“I’m not going to drink tonight. Okay, I’ll have one — but that’s it.” Fast forward to waking up a dusty wreck the next morning, wondering how you lost track of your drinking yet again.
Scientists have swooped to the rescue of us hopeless boozehounds, finding the best way to curb alcohol consumption is simply keeping count of your drinks.
That’s the outcome of a Curtin University study that sought to determine the best “protective behavioural strategy” (aka PBS) to protect you from your boozy self.
Using data collected from participants in a series of online surveys, the Curtin researchers pitted 16 different PBSes against each other to determine which ones lowered alcohol intake over a four-week period.

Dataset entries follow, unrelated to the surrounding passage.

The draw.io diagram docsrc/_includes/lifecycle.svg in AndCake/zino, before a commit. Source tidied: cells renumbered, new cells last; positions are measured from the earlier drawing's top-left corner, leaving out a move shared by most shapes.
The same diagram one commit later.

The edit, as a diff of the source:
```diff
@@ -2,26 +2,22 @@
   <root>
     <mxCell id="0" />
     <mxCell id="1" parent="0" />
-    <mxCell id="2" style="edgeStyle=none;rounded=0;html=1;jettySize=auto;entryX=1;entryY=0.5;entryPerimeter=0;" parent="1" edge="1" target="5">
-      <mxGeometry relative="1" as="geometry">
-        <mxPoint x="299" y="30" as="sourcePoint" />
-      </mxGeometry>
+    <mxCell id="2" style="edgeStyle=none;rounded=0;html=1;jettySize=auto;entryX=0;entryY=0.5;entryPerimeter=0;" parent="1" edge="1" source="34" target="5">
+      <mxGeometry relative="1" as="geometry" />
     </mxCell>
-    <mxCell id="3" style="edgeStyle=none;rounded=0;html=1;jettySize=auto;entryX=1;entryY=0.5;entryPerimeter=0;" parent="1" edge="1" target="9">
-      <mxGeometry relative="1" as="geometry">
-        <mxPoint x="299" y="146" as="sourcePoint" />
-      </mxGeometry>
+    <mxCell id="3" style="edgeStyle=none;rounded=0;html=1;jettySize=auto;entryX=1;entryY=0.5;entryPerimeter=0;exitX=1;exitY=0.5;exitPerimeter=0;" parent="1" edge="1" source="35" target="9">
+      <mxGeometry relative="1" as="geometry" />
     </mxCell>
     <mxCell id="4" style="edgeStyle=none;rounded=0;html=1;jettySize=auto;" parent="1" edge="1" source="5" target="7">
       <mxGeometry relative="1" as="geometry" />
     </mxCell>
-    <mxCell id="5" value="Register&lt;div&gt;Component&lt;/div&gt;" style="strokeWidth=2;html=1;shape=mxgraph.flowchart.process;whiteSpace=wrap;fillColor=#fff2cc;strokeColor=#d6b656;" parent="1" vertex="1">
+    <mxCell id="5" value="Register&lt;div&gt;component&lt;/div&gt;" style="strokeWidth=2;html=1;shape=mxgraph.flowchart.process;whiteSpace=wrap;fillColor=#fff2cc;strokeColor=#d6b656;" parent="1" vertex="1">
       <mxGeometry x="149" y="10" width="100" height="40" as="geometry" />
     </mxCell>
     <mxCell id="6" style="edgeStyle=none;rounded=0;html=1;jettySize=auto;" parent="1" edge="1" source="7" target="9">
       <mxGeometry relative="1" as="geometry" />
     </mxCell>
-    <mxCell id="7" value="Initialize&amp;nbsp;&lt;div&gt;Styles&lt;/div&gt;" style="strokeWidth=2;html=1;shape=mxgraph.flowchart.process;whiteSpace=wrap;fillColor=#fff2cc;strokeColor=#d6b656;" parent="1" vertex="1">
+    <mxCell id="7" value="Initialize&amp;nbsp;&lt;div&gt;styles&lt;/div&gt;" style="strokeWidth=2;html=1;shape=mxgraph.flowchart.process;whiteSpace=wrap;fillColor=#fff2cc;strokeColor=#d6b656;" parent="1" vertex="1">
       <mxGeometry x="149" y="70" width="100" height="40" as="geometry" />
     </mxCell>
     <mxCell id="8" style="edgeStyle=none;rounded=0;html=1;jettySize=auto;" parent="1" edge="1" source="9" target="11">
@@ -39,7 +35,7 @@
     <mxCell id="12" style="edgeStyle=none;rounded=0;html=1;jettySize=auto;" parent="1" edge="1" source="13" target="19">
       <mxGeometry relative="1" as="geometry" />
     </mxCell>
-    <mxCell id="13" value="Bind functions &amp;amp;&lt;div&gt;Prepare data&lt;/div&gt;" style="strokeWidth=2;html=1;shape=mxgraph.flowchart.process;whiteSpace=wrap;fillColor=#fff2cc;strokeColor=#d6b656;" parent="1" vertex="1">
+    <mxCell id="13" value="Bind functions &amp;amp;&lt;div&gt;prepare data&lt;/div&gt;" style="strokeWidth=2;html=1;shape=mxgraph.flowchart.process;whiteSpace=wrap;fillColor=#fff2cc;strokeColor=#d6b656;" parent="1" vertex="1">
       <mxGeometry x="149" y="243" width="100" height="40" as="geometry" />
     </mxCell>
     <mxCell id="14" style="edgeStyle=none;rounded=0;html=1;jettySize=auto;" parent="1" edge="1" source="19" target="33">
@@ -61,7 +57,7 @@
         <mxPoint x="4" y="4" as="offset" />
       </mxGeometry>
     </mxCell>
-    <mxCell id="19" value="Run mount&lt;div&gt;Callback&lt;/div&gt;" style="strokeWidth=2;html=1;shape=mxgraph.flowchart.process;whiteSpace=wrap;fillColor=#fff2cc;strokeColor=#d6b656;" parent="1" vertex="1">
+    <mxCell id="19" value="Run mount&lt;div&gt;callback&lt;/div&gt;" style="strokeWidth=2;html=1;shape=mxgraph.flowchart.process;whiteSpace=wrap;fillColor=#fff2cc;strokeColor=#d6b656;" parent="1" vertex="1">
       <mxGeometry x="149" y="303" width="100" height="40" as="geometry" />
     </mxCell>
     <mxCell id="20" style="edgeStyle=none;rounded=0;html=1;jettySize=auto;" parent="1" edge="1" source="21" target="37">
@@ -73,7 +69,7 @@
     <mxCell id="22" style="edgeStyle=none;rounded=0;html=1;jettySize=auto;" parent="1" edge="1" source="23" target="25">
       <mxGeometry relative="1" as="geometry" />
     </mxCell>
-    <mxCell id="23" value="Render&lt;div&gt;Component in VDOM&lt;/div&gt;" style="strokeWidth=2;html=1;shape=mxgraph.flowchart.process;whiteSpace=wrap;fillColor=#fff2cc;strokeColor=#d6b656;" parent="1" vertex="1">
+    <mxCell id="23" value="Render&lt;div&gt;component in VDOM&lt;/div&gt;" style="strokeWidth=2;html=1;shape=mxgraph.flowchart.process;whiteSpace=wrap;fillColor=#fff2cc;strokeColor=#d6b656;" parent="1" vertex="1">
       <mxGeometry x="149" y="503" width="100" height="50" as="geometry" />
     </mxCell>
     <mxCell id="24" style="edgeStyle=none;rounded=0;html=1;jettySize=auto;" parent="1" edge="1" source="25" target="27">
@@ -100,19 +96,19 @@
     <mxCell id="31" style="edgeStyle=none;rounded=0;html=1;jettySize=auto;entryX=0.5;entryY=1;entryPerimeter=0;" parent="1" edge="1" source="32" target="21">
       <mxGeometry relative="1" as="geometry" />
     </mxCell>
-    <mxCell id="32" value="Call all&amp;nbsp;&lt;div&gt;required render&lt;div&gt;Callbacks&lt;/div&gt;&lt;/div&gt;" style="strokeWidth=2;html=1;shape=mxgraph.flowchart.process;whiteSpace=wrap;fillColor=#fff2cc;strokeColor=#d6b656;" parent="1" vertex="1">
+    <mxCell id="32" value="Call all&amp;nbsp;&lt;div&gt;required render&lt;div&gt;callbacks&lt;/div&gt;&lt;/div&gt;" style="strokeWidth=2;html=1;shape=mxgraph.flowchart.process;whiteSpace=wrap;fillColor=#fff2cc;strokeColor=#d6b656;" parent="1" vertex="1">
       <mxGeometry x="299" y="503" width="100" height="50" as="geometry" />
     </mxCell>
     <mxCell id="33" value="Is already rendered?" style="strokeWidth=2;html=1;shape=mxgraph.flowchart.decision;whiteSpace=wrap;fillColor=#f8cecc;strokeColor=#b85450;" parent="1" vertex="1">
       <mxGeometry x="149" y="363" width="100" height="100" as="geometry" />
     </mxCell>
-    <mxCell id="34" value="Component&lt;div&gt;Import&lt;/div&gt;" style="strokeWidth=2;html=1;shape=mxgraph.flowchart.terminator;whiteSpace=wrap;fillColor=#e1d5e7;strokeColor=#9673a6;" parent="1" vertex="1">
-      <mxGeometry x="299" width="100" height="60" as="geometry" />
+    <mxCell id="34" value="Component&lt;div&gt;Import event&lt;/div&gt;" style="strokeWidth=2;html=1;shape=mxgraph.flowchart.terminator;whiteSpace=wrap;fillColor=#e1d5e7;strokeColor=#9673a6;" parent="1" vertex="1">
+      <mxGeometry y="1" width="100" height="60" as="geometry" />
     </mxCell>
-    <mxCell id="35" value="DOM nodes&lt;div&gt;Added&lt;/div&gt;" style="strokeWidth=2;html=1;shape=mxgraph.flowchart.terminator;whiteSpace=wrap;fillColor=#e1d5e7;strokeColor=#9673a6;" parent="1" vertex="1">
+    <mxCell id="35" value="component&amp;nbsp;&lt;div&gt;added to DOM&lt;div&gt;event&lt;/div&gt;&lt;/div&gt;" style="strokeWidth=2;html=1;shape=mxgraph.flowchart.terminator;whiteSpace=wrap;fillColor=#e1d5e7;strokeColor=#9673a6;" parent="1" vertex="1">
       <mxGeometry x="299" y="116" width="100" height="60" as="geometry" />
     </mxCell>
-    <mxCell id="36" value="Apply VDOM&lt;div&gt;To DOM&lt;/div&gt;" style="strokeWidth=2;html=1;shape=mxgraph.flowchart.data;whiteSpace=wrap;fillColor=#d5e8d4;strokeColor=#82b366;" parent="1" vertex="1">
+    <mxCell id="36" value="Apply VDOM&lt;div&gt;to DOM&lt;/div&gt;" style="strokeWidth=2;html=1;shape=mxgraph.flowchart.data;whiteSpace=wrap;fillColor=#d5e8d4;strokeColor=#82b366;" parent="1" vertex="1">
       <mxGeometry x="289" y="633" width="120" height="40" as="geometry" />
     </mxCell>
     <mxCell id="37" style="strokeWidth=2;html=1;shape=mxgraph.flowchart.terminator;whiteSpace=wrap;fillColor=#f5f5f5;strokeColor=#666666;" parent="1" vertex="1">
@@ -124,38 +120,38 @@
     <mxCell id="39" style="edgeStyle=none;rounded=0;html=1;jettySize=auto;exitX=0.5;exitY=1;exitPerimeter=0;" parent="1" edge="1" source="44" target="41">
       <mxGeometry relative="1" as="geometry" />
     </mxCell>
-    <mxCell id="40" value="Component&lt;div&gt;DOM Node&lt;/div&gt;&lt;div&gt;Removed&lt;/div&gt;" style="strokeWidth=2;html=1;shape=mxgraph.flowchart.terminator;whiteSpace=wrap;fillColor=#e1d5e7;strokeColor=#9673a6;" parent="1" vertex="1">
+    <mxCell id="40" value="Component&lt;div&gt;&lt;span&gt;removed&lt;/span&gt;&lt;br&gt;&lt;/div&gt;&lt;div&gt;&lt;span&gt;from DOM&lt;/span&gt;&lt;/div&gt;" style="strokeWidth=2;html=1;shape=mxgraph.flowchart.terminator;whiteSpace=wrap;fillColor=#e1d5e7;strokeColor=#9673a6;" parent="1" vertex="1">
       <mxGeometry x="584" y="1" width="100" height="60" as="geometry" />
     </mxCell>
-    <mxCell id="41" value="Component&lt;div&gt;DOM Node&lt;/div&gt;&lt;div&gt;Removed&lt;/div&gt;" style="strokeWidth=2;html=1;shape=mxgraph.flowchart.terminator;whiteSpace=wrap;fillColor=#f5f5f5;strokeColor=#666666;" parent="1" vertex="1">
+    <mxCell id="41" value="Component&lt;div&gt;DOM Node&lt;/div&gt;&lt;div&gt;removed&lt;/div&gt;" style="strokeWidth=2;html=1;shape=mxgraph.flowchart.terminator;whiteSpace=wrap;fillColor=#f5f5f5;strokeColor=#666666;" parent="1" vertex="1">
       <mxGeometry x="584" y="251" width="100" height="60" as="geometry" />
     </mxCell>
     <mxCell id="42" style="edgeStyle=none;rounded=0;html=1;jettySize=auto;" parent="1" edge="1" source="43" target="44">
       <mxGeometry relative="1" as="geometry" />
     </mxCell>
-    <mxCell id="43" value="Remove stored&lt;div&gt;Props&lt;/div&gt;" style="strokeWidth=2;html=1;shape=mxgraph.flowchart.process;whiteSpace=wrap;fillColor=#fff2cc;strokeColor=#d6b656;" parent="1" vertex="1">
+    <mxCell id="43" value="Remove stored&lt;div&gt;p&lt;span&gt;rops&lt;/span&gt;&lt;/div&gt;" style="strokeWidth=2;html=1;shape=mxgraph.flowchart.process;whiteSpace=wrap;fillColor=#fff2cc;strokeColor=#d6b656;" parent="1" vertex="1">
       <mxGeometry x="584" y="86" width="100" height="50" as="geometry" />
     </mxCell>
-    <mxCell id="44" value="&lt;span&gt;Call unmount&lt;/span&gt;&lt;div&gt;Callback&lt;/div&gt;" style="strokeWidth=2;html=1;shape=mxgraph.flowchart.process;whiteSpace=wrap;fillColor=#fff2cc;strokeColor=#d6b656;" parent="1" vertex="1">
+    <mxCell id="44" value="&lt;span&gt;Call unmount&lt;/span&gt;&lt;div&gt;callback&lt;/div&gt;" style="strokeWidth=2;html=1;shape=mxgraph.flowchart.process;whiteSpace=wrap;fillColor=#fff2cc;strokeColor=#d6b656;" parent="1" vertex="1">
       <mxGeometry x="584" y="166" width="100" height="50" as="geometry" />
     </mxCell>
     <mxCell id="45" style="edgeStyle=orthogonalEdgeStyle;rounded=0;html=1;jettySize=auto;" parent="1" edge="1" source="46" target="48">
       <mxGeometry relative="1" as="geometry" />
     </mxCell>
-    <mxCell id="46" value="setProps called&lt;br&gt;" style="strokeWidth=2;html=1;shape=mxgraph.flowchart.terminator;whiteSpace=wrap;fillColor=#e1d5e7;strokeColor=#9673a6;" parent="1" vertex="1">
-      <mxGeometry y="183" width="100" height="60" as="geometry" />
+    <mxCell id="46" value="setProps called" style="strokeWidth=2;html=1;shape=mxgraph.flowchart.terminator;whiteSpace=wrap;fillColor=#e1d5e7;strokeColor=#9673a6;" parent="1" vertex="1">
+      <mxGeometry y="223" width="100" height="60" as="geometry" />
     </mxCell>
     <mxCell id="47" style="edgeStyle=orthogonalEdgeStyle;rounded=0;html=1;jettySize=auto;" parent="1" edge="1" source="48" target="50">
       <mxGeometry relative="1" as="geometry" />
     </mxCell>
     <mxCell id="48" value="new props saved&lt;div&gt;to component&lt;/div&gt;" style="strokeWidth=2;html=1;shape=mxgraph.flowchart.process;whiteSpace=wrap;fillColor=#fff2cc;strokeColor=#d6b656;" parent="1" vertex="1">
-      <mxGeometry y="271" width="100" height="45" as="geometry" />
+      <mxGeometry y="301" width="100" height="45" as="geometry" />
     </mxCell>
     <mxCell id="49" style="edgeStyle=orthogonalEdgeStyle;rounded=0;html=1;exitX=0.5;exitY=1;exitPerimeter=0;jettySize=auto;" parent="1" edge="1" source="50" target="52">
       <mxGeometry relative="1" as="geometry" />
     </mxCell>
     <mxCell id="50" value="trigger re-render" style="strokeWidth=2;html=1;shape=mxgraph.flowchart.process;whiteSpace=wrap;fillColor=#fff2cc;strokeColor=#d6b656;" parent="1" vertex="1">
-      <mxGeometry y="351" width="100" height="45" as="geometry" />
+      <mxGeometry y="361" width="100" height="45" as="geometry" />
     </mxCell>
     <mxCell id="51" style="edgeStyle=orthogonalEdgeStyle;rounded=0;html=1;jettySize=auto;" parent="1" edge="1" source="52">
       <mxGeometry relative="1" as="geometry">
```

“The aim of our study was to identify which strategies are most strongly related to reduced alcohol consumption,” explained study co-author Professor Simone Pettigrew, from Curtin’s School of Psychology.
“The results showed that out of the 16 different strategies investigated in this study, 11 were ineffective, four were related to increased alcohol consumption, and only one – counting your drinks – resulted in lower levels of alcohol consumption over time.”
So, to break it down:
The only effective PBS:
- Count the number of drinks you have
This was the only strategy that was linked to significantly decreased alcohol use, although the the overall effect size was still small.
“The ‘counting your drinks’ strategy was effective across various demographic groups, indicating that it could potentially be a strategy used by health organisations hoping to reduce alcohol-related harm in Australia,” Professor Pettigrew said.
The 11 PBSes that didn’t make a difference:
- Drink slowly rather than gulping or sculling
- Make a point of eating while consuming alcohol
- Avoid mixing different types of alcohol in the same drinking session (e.g., beer and wine)
- Avoid trying to “keep up” or “out-drink” others
- Avoid drinking games
- Decide not to exceed a certain number of drinks
- Drink water while drinking alcohol
- Quench your thirst by having a non-alcoholic drink before having alcohol
- Stop drinking at a predetermined time
- Refuse an alcoholic drink you were offered because you didn’t really want it
- Alternate between drinking alcoholic and non-alcoholic drinks
And the four “protective” strategies likely to make you drink more:
- Ask a friend to let you know when you have had enough to drink
- Put extra ice in your drink
- Use a designated driver
- Leave drinking venues at a predetermined time
Pettigrew said it’s not yet clear why certain strategies might be less or not effective — although the paper noted one reason could be that setting limits on alcohol consumption makes you crave it more.
Originally Published by Coach, continue reading here.